Litigation update: WWW Asks Courts to Dismiss Plainfield and Algoma Townships from Federal PFAS Lawsuit, Claims Municipal Water is Unnecessary

Plainfield and Algoma Townships, Michigan, February 13, 2019 – In a stunning about-face, Wolverine World Wide has asked the U.S. District Court to dismiss the PFAS lawsuit filed by Plainfield and Algoma townships on the premise that municipal water is no longer necessary.

For the past 18 months, the Rockford shoemaker was representing in public and in private that it understood municipal water would have to be extended to the northern Kent County areas adversely affected by its disposal of PFAS-laden shoe hides. Wolverine met numerous times with Township officials, attorneys and engineers during that time to cooperatively work on designing municipal water extensions it now says are unnecessary.

“This is a complete 180 and a substantial betrayal of the good faith extended by the townships,” said municipal environmental attorney Douglas Van Essen. “This attack against the townships’ very involvement in the lawsuit is inconsistent with what Wolverine has said all along. The company has turned its backs definitively on residents who have been waiting for it to do the right thing and fulfill its promise to the community it calls home.”

Van Essen noted that Plainfield Township has expended more than $500,000 in engineering fees in anticipation of beginning spring construction on four loop extensions designed to deliver municipal water to more than 300 affected homeowners in the House Street and Wellington Ridge areas of the contamination. It did so with the understanding that WWW would reimburse those costs through an expected December 2018 consent decree that would have required WWW to provide residents with a safe, clean and permanent water solution.

To facilitate this goal, Plainfield and Algoma townships entered the federal lawsuit in March 2018 with the support and encouragement of WWW that they could be ‘at the table’ in drafting that December consent decree. At Wolverine’s request, and with good-faith consent from MDEQ and townships, the Hon. Janet T. Neff extended the company’s litigation response deadline to mid-December 2108 with the expectation that Wolverine would sign a consent decree prior to that deadline.

Instead, WWW abruptly broke off settlement talks in November and added 3M to the lawsuit in December.
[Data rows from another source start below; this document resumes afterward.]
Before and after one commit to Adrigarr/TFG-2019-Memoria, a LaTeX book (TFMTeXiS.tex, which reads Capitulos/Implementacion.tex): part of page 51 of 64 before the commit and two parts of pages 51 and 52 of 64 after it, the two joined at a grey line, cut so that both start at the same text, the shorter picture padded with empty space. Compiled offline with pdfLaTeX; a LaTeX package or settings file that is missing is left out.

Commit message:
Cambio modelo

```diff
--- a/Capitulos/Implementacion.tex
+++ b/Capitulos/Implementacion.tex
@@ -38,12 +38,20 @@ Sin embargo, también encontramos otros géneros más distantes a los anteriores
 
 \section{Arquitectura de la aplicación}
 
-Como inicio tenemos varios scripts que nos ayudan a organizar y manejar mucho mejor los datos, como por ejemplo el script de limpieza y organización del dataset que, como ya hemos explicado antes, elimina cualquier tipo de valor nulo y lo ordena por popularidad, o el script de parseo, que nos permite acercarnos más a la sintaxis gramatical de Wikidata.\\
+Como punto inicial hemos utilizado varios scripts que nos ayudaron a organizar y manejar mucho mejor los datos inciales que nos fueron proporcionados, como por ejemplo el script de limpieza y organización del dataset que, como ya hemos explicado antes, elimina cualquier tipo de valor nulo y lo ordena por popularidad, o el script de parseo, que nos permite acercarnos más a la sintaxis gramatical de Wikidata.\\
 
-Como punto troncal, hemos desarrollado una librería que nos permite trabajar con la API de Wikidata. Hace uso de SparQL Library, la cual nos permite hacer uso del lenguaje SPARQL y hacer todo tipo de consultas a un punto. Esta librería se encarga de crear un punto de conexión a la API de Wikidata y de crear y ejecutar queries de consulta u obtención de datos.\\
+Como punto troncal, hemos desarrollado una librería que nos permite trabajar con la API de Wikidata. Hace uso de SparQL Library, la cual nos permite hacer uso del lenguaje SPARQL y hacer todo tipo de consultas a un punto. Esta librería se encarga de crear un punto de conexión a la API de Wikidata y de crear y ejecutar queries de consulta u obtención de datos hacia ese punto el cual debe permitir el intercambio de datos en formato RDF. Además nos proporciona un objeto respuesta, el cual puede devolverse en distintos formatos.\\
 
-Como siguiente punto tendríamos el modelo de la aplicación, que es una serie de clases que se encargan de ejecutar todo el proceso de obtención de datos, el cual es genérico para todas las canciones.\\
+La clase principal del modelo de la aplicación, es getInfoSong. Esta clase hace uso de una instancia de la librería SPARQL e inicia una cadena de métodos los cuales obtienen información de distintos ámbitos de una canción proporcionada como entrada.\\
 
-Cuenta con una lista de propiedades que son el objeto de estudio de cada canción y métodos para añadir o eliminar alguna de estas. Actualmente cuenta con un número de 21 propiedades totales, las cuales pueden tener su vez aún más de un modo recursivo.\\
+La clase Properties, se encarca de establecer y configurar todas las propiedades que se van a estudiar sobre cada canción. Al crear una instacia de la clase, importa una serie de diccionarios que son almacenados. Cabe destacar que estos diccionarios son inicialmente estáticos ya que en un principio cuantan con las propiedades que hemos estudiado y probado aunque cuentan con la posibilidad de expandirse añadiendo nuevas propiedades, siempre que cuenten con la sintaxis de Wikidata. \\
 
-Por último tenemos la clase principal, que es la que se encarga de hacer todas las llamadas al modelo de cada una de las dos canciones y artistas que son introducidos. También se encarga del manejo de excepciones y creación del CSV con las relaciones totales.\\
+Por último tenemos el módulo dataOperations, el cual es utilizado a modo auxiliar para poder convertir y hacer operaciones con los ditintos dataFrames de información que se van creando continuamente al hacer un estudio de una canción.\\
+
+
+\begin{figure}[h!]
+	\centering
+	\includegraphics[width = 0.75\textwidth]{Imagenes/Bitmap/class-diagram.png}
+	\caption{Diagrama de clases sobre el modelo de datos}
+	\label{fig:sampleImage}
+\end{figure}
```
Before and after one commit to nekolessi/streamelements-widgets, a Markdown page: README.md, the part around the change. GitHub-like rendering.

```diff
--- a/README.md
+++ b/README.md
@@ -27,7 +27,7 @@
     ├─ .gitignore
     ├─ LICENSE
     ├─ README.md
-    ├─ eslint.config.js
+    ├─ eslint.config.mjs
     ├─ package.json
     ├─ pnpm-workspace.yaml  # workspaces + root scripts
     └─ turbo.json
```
Even as Wolverine announced it wanted to delay implementation of those extensions until 3M contributed, Van Essen said the company affirmed its commitment towards municipal water extensions.

“Wolverine makes good shoes, but it has proven to be completely incompetent in the waste disposal business – and now is proving to be incompetent in handling a pollution crisis,” said Van Essen, who represents both Plainfield and Algoma townships in the federal court proceeding. “The company appears to have no coherent strategy other than deny and delay – an approach that continues to do harm to residents whose wells have been contaminated with PFAS.”

“Since the beginning of this crisis, the experts have known that municipal water is the only viable long-term solution to the mess Wolverine World Wide has created. The MDEQ and townships are now joining forces to compel this result through a judgment in federal court and are confident the court will order municipal water extensions – and require WWW to pay for them.

“However, now that we know we will have to obtain that judgment involuntarily through litigation, which always take time, we will have to regulate WWW’s continued provision of bottled water and whole-house filters. We will need to make sure that we approve of the source of their bottled water and how they are installing and maintaining the whole house filters as well as monitoring the filters’ effectiveness.”

Van Essen cited Wolverine’s ignorance of the building code as an example of the need for regulation, noting the Company “apparently did not know” that plumbing permits were necessary to install the filters.  The company hooked up an undisclosed number of whole-house filters without any consideration of building code requirements and without any public permits or oversight.

“I don’t know of another polluter who has decided it’s going to get into the water business and does so indefinitely and without regulation,” Van Essen said. “If we have learned anything from the Flint water crisis, we should realize inexperienced parties cannot be put in charge of providing drinking water to residents without close supervision.

“This is especially important when that party is the polluter who caused the mess in the first place. It is one thing if Wolverine steps in to provide water in an emergency. It’s quite another thing if it becomes institutionalized – then it’s a de facto water system, which means Wolverine needs to be regulated.”

As a result of the delay in obtaining municipal water and a need to now monitor WWW’s ongoing water activities, both Townships expect to establish a regulatory ordinance system in early 2019.  

The Townships expect a conference with the federal court during the first quarter of 2019.

 If you have any questions or concerns, please send an email to